Apr. 18, 2019
A wet winter has alleviated drought conditions in California. Scientists say it’s the first time since 2011 that that’s been the case. But, the Golden State is facing another kind of drought — the lack of an earthquake with a magnitude of six or stronger, although there was a magnitude 2.9 temblor near Berkeley last week.
Apr. 18, 2019
There’s evidence all around us that transportation and mobility are changing, and new analysis says we’re now looking at mobility’s second great inflection point.
Apr. 17, 2019
Earlier this month, abortion-related restrictions in Arizona were targeted in a lawsuit by Planned Parenthood. On Tuesday, the Arizona Senate’s GOP leadership issued a statement criticizing Planned Parenthood, arguing the organization is “asking the courts to give them a legal business boost because they need more individuals to perform abortions in Arizona.”
Apr. 17, 2019
President Donald Trump has signed a plan to cut back on the use of water from the Colorado River, which serves 40 million people in the U.S. West. Trump announced the action Tuesday on Twitter.
Apr. 16, 2019
This next conversation may include concepts that are difficult to grasp, and for some listeners, may be rough. Not literally, though — just metaphorically. New research is looking into how our brains understand and interpret metaphors.
Apr. 16, 2019
As the opioid crisis continues to grip the nation and claim so many lives, researchers around the country are working to come up with solutions to ease it — some practical and some novel. One of those solutions is to create an "opioid vaccine."
Apr. 16, 2019
It is the deadline to finalize an environmental review for a Gila River diversion project in New Mexico. The project has long been up in the air, and New Mexico’s new governor, Michelle Lujan Grisham, promised to end it and redirect millions of federal dollars to efficiency and conservation projects.
Apr. 16, 2019
Monday night is the deadline to comment on a proposed federal rule change over so-called “Waters of the United States.” It could mean big changes for how some waterways are regulated.
Apr. 15, 2019
The discovery of a new human ancestor in the Philippines added another species to our genus, Homo. But at least one expert considers that classification premature. The research appears in the journal Nature.
Apr. 15, 2019
From the East to the West, more developers are planning more data centers across the Valley.
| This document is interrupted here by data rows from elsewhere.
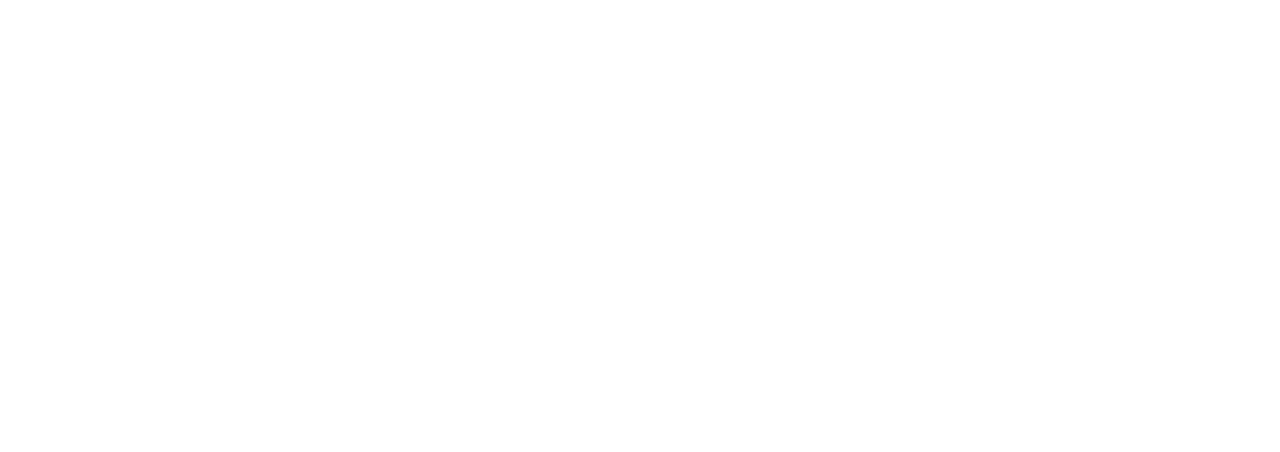
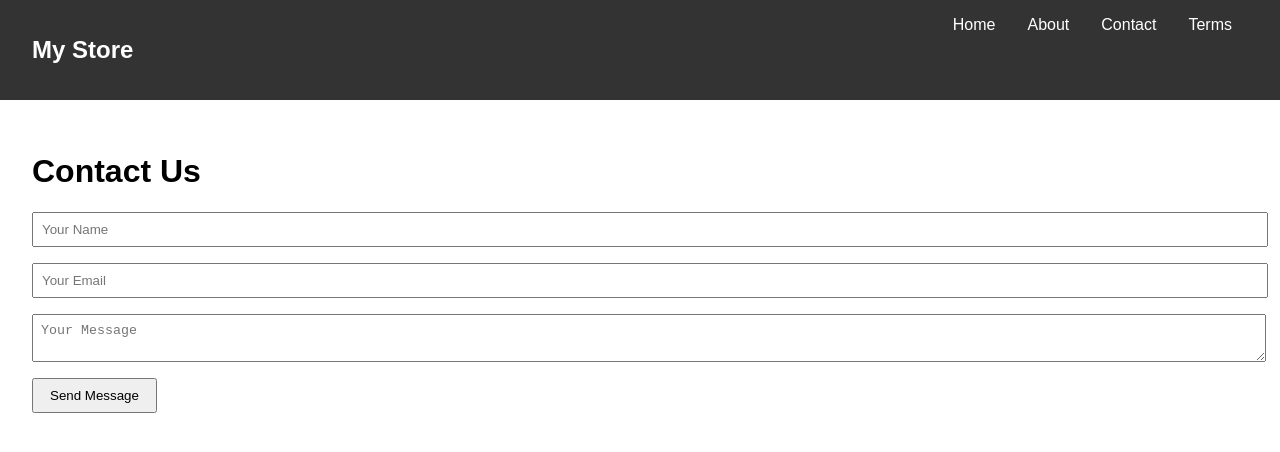
Before and after one commit to SravanthiMarpu/productsite, a React (Create React App) app: page /contact in a window 1280 px wide. Before the commit this address had no page. Shown: the top 452 px of the page. Built offline with nearby package versions, Linux system fonts and the light colour scheme.

Commit message:
Committing Changes

```diff
--- a/src/App.css
+++ b/src/App.css
@@ -1,38 +1,34 @@
-.App {
-  text-align: center;
+/* src/styles/styles.css */
+body {
+  font-family: Arial, sans-serif;
+  margin: 0;
 }
 
-.App-logo {
-  height: 40vmin;
-  pointer-events: none;
-}
-
-@media (prefers-reduced-motion: no-preference) {
-  .App-logo {
-    animation: App-logo-spin infinite 20s linear;
-  }
-}
-
-.App-header {
-  background-color: #282c34;
-  min-height: 100vh;
+.navbar {
   display: flex;
-  flex-direction: column;
-  align-items: center;
-  justify-content: center;
-  font-size: calc(10px + 2vmin);
+  justify-content: space-between;
+  padding: 1rem 2rem;
+  background-color: #333;
   color: white;
 }
 
-.App-link {
-  color: #61dafb;
+.navbar a {
+  color: white;
+  margin: 0 1rem;
+  text-decoration: none;
 }
 
-@keyframes App-logo-spin {
-  from {
-    transform: rotate(0deg);
-  }
-  to {
-    transform: rotate(360deg);
-  }
+.container {
+  padding: 2rem;
 }
+
+form input, form textarea {
+  display: block;
+  width: 100%;
+  margin-bottom: 1rem;
+  padding: 0.5rem;
+}
+
+form button {
+  padding: 0.5rem 1rem;
+}
--- a/src/App.js
+++ b/src/App.js
@@ -2,15 +2,25 @@
 import { BrowserRouter as Router, Route, Routes } from 'react-router-dom';
 import Home from './Components/Home';
 import ProductList from './Components/ProductList';
+import About from './Components/About';
+import Contact from './Components/Contact';
+import Terms from './Components/Terms';
+import Navbar from './Components/Navbar';
 
 
 function App() {
   return (
     <Router>
+      <Navbar />
+        <div className="container">
       <Routes>
         <Route path="/" element={<Home />} />
         <Route path="/products" element={<ProductList />} />
+        <Route path="/about" element={<About />} />
+        <Route path="/contact" element={<Contact />} />
+        <Route path="/terms" element={<Terms />} />
       </Routes>
+      </div>
     </Router>
   );
 }
--- /dev/null
+++ b/src/Components/About.js
@@ -0,0 +1,11 @@
+// src/pages/About.js
+import React from 'react';
+
+const About = () => (
+  <div className="about-page">
+    <h1>About Us</h1>
+    <p>We provide high-quality products with unbeatable prices. Our goal is to ensure customer satisfaction with every purchase.</p>
+  </div>
+);
+
+export default About;
--- /dev/null
+++ b/src/Components/Contact.jsx
@@ -0,0 +1,54 @@
+// src/pages/Contact.js
+import React, { useState } from 'react';
+
+const Contact = () => {
+  const [formData, setFormData] = useState({
+    name: '',
+    email: '',
+    message: ''
+  });
+
+  const handleChange = (e) => {
+    setFormData({ ...formData, [e.target.name]: e.target.value });
+  };
+
+  const handleSubmit = (e) => {
+    e.preventDefault();
+    // Handle form submission logic here
+    console.log('Form submitted:', formData);
+  };
+
+  return (
+    <div className="contact-page">
+      <h1>Contact Us</h1>
+      <form onSubmit={handleSubmit}>
+        <input
+          type="text"
+          name="name"
+          placeholder="Your Name"
+          value={formData.name}
+          onChange={handleChange}
+          required
+        />
+        <input
+          type="email"
+          name="email"
+          placeholder="Your Email"
+          value={formData.email}
+          onChange={handleChange}
+          required
+        />
+        <textarea
+          name="message"
+          placeholder="Your Message"
+          value={formData.message}
+          onChange={handleChange}
+          required
+        />
+        <button type="submit">Send Message</button>
+      </form>
+    </div>
+  );
+};
+
+export default Contact;
--- /dev/null
+++ b/src/Components/Navbar.jsx
@@ -0,0 +1,17 @@
+// src/components/Navbar.js
+import React from 'react';
+import { Link } from 'react-router-dom';
+
+const Navbar = () => (
+  <nav className="navbar">
+    <h2>My Store</h2>
+    <div>
+      <Link to="/">Home</Link>
+      <Link to="/about">About</Link>
+      <Link to="/contact">Contact</Link>
+      <Link to="/terms">Terms</Link>
+    </div>
+  </nav>
+);
+
+export default Navbar;
--- /dev/null
+++ b/src/Components/Terms.jsx
@@ -0,0 +1,11 @@
+// src/pages/Terms.js
+import React from 'react';
+
+const Terms = () => (
+  <div className="terms-page">
+    <h1>Terms & Conditions</h1>
+    <p>By using our website, you agree to our terms and conditions. Please read them carefully.</p>
+  </div>
+);
+
+export default Terms;
--- a/src/index.css
+++ b/src/index.css
@@ -1,13 +1,34 @@
+/* src/styles/styles.css */
 body {
+  font-family: Arial, sans-serif;
   margin: 0;
-  font-family: -apple-system, BlinkMacSystemFont, 'Segoe UI', 'Roboto', 'Oxygen',
-    'Ubuntu', 'Cantarell', 'Fira Sans', 'Droid Sans', 'Helvetica Neue',
-    sans-serif;
-  -webkit-font-smoothing: antialiased;
-  -moz-osx-font-smoothing: grayscale;
 }
 
-code {
-  font-family: source-code-pro, Menlo, Monaco, Consolas, 'Courier New',
-    monospace;
+.navbar {
+  display: flex;
+  justify-content: space-between;
+  padding: 1rem 2rem;
+  background-color: #333;
+  color: white;
 }
+
+.navbar a {
+  color: white;
+  margin: 0 1rem;
+  text-decoration: none;
+}
+
+.container {
+  padding: 2rem;
+}
+
+form input, form textarea {
+  display: block;
+  width: 100%;
+  margin-bottom: 1rem;
+  padding: 0.5rem;
+}
+
+form button {
+  padding: 0.5rem 1rem;
+}
```
Also changed, not shown: src/Components/Header.jsx (added, +46 -0 lines).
Phoenix is considered the second most active data center market in the nation. When it comes to construction activity, the Valley ranks just behind northern Virginia in CBRE’s Data Center Trends Report.
Apr. 15, 2019
Arizona's top health official says increased use of immunization exemptions are putting the state at risk of an outbreak of diseases.
Apr. 14, 2019
One twin rocketed off to space, the other stayed here on Earth — and for 25 months, scientists studied their every move. Arizonans know that this isn’t the plot of a science fiction blockbuster — after all, one of the twins is now running for Senate.
Apr. 12, 2019
This Saturday, several Phoenix-area libraries will participate in the Megathon, a citizen-science project to help speed up Alzheimer's disease research. The event is one example of the citizen science resources available through local libraries.
Apr. 11, 2019
NASA has released the results from its one-year study of twin astronauts Scott and Mark Kelly, and the news is encouraging. The results of the 750 hours of research, which occurred from 2015-2016 and involved 10 teams and 84 scientists, appears in the journal Science.
Apr. 11, 2019